DATA FOR REVIEW:
========
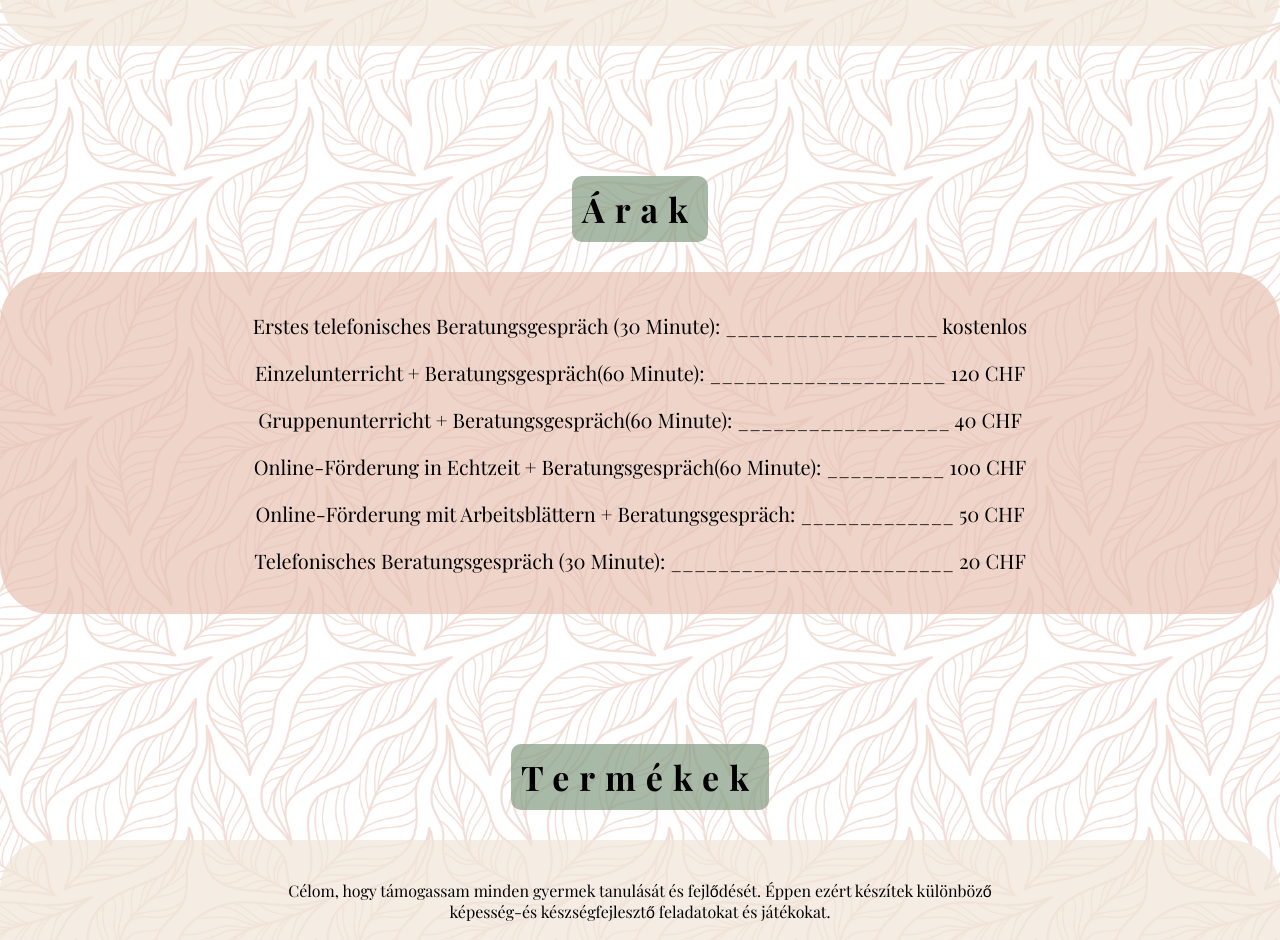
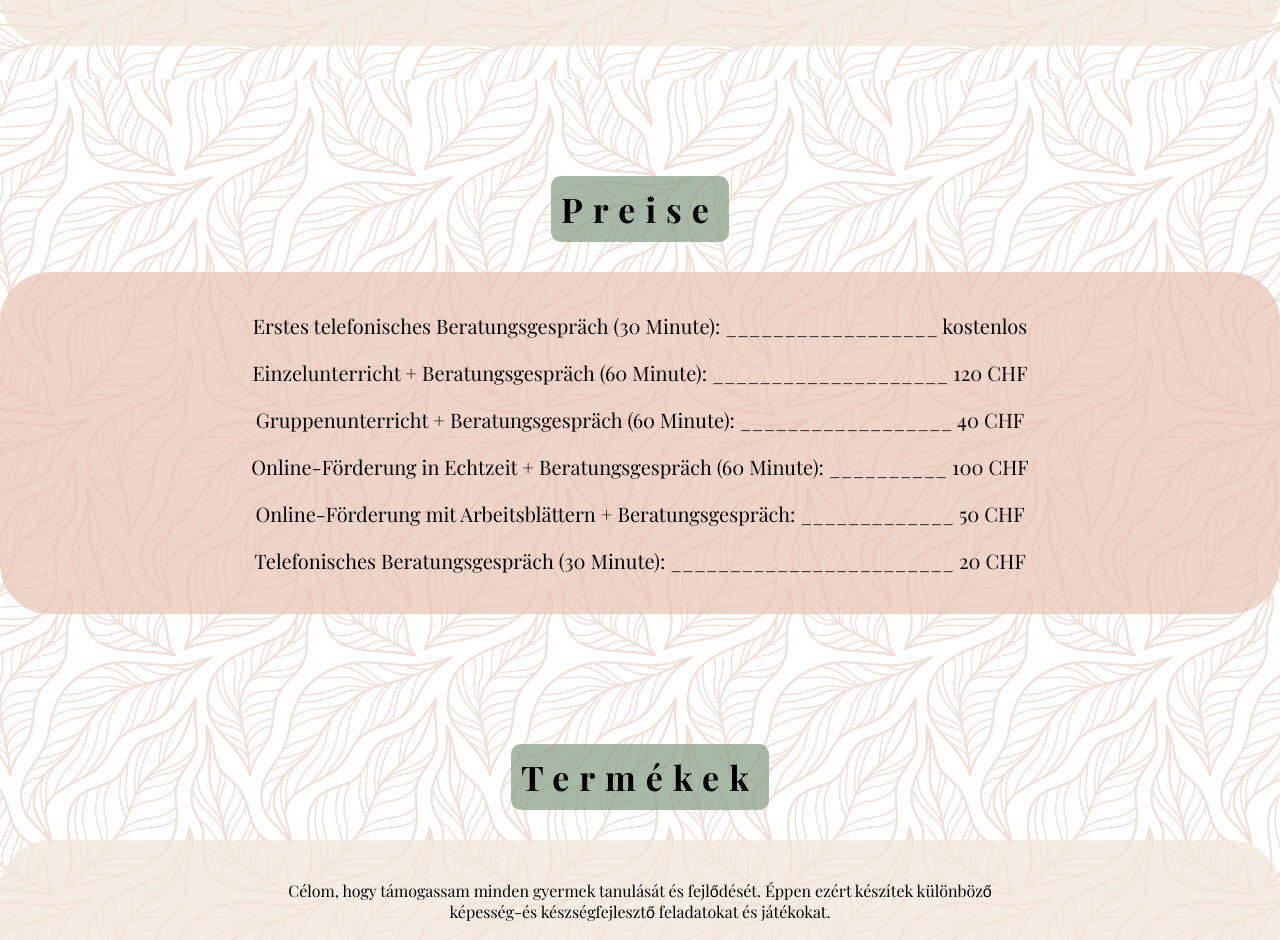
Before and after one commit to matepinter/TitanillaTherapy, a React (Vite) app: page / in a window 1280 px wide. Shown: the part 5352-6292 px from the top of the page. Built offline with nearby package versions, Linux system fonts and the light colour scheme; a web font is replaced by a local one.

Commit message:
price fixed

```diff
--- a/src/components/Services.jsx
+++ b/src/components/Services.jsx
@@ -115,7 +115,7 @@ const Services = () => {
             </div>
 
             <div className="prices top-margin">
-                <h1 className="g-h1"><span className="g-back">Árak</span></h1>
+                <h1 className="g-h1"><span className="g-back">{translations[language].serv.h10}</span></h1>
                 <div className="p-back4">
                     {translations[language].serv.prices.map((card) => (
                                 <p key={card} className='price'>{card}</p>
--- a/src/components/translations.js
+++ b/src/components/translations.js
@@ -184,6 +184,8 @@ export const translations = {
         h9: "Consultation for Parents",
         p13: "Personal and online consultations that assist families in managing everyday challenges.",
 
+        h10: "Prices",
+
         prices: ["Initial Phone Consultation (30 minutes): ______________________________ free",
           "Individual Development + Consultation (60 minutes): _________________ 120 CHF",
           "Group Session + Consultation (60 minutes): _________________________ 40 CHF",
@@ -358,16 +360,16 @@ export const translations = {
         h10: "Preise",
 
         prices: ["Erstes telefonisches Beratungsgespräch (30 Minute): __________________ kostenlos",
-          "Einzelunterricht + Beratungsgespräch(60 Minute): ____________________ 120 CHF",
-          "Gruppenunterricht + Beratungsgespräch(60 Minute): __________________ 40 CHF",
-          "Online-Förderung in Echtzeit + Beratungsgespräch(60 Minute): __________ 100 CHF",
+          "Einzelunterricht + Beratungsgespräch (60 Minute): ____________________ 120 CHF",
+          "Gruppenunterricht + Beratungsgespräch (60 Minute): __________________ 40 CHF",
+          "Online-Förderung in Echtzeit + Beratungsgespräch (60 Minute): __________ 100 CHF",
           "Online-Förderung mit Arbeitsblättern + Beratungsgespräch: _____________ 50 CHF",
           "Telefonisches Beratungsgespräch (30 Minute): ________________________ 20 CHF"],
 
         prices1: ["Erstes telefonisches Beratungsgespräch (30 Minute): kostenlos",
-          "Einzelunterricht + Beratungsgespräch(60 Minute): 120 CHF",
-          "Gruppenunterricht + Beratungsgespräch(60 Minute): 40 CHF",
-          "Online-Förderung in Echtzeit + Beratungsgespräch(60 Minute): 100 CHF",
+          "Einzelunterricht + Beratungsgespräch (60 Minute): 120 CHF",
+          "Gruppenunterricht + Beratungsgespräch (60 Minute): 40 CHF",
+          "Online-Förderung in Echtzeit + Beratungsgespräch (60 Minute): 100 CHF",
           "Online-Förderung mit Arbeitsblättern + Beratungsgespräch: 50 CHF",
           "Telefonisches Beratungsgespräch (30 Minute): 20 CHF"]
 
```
========
WHAT YOU ARE ASKED TO DO: From the first line to the last, copy the records exactly and skip the pictures.

RESPONSE AREA:
Before and after one commit to matepinter/TitanillaTherapy, a React (Vite) app: page / in a window 1280 px wide. Shown: the part 5352-6292 px from the top of the page. Built offline with nearby package versions, Linux system fonts and the light colour scheme; a web font is replaced by a local one.

Commit message:
price fixed

```diff
--- a/src/components/Services.jsx
+++ b/src/components/Services.jsx
@@ -115,7 +115,7 @@ const Services = () => {
             </div>
 
             <div className="prices top-margin">
-                <h1 className="g-h1"><span className="g-back">Árak</span></h1>
+                <h1 className="g-h1"><span className="g-back">{translations[language].serv.h10}</span></h1>
                 <div className="p-back4">
                     {translations[language].serv.prices.map((card) => (
                                 <p key={card} className='price'>{card}</p>
--- a/src/components/translations.js
+++ b/src/components/translations.js
@@ -184,6 +184,8 @@ export const translations = {
         h9: "Consultation for Parents",
         p13: "Personal and online consultations that assist families in managing everyday challenges.",
 
+        h10: "Prices",
+
         prices: ["Initial Phone Consultation (30 minutes): ______________________________ free",
           "Individual Development + Consultation (60 minutes): _________________ 120 CHF",
           "Group Session + Consultation (60 minutes): _________________________ 40 CHF",
@@ -358,16 +360,16 @@ export const translations = {
         h10: "Preise",
 
         prices: ["Erstes telefonisches Beratungsgespräch (30 Minute): __________________ kostenlos",
-          "Einzelunterricht + Beratungsgespräch(60 Minute): ____________________ 120 CHF",
-          "Gruppenunterricht + Beratungsgespräch(60 Minute): __________________ 40 CHF",
-          "Online-Förderung in Echtzeit + Beratungsgespräch(60 Minute): __________ 100 CHF",
+          "Einzelunterricht + Beratungsgespräch (60 Minute): ____________________ 120 CHF",
+          "Gruppenunterricht + Beratungsgespräch (60 Minute): __________________ 40 CHF",
+          "Online-Förderung in Echtzeit + Beratungsgespräch (60 Minute): __________ 100 CHF",
           "Online-Förderung mit Arbeitsblättern + Beratungsgespräch: _____________ 50 CHF",
           "Telefonisches Beratungsgespräch (30 Minute): ________________________ 20 CHF"],
 
         prices1: ["Erstes telefonisches Beratungsgespräch (30 Minute): kostenlos",
-          "Einzelunterricht + Beratungsgespräch(60 Minute): 120 CHF",
-          "Gruppenunterricht + Beratungsgespräch(60 Minute): 40 CHF",
-          "Online-Förderung in Echtzeit + Beratungsgespräch(60 Minute): 100 CHF",
+          "Einzelunterricht + Beratungsgespräch (60 Minute): 120 CHF",
+          "Gruppenunterricht + Beratungsgespräch (60 Minute): 40 CHF",
+          "Online-Förderung in Echtzeit + Beratungsgespräch (60 Minute): 100 CHF",
           "Online-Förderung mit Arbeitsblättern + Beratungsgespräch: 50 CHF",
           "Telefonisches Beratungsgespräch (30 Minute): 20 CHF"]
 
```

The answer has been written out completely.